Only lines with the word "class" belong in the answer; copy them from the records below.
* * * * * * *
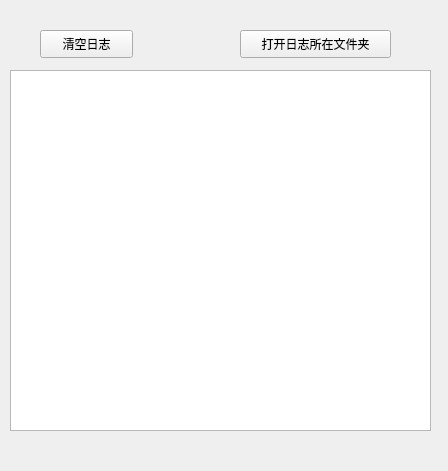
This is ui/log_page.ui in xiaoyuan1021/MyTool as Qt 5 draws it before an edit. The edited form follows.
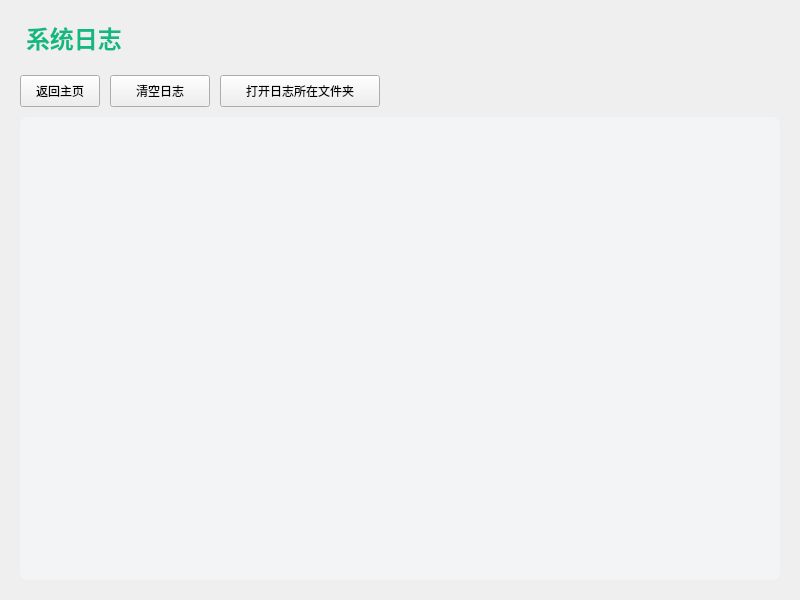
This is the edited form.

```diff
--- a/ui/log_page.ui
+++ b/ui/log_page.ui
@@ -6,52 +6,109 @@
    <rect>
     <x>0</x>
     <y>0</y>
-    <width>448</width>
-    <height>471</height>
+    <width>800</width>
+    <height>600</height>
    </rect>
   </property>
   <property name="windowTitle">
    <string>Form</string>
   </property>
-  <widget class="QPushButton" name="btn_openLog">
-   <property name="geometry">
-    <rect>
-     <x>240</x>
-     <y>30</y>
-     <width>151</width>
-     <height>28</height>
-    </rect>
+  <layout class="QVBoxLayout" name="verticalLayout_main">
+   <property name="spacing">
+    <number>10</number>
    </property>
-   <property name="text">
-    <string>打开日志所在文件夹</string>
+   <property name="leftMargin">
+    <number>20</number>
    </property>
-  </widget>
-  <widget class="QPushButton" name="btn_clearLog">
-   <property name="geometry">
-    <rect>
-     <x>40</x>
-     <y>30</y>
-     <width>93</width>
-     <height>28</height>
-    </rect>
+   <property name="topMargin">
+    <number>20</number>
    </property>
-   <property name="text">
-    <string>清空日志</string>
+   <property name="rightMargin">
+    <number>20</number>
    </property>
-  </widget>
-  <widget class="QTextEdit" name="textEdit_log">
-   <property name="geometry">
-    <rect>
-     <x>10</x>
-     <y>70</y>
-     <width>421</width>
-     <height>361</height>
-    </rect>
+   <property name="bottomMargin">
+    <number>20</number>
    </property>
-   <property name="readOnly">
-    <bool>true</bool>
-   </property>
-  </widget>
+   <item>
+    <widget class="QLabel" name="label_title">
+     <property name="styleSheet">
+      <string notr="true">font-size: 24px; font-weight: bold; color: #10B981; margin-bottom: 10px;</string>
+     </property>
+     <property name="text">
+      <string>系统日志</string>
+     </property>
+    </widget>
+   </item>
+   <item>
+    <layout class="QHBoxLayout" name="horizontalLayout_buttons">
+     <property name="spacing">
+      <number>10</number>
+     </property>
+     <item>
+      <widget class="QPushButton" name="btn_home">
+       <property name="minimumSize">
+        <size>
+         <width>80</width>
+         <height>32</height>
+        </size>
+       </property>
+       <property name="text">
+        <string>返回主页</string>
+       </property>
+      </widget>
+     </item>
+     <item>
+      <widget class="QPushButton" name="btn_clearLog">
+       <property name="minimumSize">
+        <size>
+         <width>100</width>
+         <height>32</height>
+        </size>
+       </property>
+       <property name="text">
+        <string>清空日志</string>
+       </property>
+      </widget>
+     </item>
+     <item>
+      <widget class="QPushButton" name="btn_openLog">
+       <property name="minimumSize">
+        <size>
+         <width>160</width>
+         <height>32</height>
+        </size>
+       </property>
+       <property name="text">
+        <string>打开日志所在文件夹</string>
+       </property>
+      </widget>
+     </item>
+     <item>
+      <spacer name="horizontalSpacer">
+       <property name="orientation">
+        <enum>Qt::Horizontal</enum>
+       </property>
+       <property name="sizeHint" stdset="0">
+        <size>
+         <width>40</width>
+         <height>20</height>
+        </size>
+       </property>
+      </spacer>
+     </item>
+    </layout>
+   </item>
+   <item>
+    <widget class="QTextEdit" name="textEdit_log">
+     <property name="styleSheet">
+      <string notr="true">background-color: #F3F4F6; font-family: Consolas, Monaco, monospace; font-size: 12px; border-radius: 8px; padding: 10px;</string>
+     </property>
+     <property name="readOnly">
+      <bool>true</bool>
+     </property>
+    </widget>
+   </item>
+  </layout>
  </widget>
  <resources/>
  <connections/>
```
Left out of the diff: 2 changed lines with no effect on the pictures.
* * * * * * *
- [ANSWER BOX]
-  <widget class="QPushButton" name="btn_openLog">
+  <layout class="QVBoxLayout" name="verticalLayout_main">
-  <widget class="QPushButton" name="btn_clearLog">
-  <widget class="QTextEdit" name="textEdit_log">
+    <widget class="QLabel" name="label_title">
+    <layout class="QHBoxLayout" name="horizontalLayout_buttons">
+      <widget class="QPushButton" name="btn_home">
+      <widget class="QPushButton" name="btn_clearLog">
+      <widget class="QPushButton" name="btn_openLog">
+    <widget class="QTextEdit" name="textEdit_log">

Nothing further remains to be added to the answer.